    String result = FastAllocateString(str0Length + str1.Length);
    ...
    retun result;

The FastAllocateString method that's called is implemented elsewhere in unmanaged code. Therefore it's declared "extern" and decorated with a MethodImplOptions.InternalCall type of method implementation attribute as shown below:

string.cs

    [MethodImplAttribute(MethodImplOptions.InternalCall)]
    private extern static String FastAllocateString(int length);

The real implementation lives in ecall.cpp which contains a big mapping from various "internal call" methods to the corresponding supporting methods in the back:

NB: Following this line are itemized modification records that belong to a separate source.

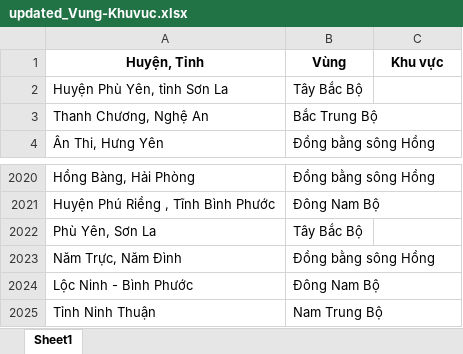
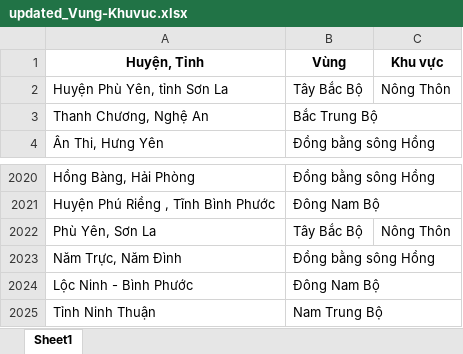
Before and after one commit to dacdev205/CT287, an Excel workbook: updated_Vung-Khuvuc.xlsx, sheet Sheet1, drawn as a sheet; only a part is shown, gaps mark what is left out; values as stored, in another font and other column widths than the file's, no borders; the diff names each change by its address in the sheet, - before the commit and + after, or states it on an @@ line.

```diff
--- a/updated_Vung-Khuvuc.xlsx (sheet Sheet1)
+++ b/updated_Vung-Khuvuc.xlsx (sheet Sheet1)
-C2 (Khu vực): (empty)
+C2 (Khu vực): Nông Thôn
-C2022 (Khu vực): (empty)
+C2022 (Khu vực): Nông Thôn
```
Also changed, not shown: 1 other file.
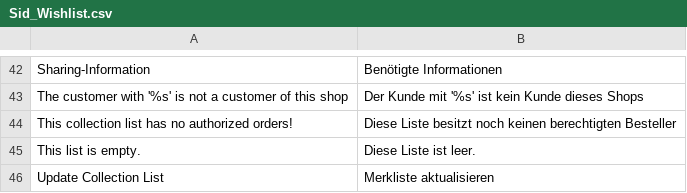
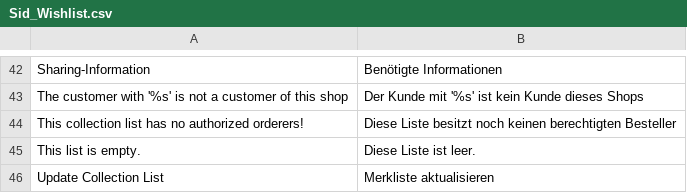
Before and after one commit to b3-it/magento-lts, a CSV file: app/locale/de_DE/Sid_Wishlist.csv, drawn as a sheet; only a part is shown, gaps mark what is left out.

Commit message:
* Sid :: Wishlist : Übersetzung

```diff
--- a/app/locale/de_DE/Sid_Wishlist.csv
+++ b/app/locale/de_DE/Sid_Wishlist.csv
@@ -43,3 +43,3 @@
 "The customer with '%s' is not a customer of this shop","Der Kunde mit '%s' ist kein Kunde dieses Shops"
-"This collection list has no authorized orders!","Diese Liste besitzt noch keinen berechtigten Besteller"
+"This collection list has no authorized orderers!","Diese Liste besitzt noch keinen berechtigten Besteller"
 "This list is empty.","Diese Liste ist leer."
```
Also changed, not shown: 1 other file.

ecall.cpp

    ECClass gECClasses[] =
    {
        ...
        FCClassElement("String", "System", gStringFuncs)
        ...
    };

    FCFuncStart(gStringFuncs)
        ...
        FCFuncStart(gStringFuncs)
    FCDynamic("FastAllocateString", CORINFO_INTRINSIC_Illegal, ECall::FastAllocateString)
        ...
    FCFuncEnd()

This implements so-called "fast calls" (abbreviated FCall). Ecall.h comes to a rescue for dynamically assigned FCalls as shown below:

ecall.h

    #define DYNAMICALLY_ASSIGNED_FCALLS() \
    DYNAMICALLY_ASSIGNED_FCALL_IMPL(FastAllocateString,                FramedAllocateString) \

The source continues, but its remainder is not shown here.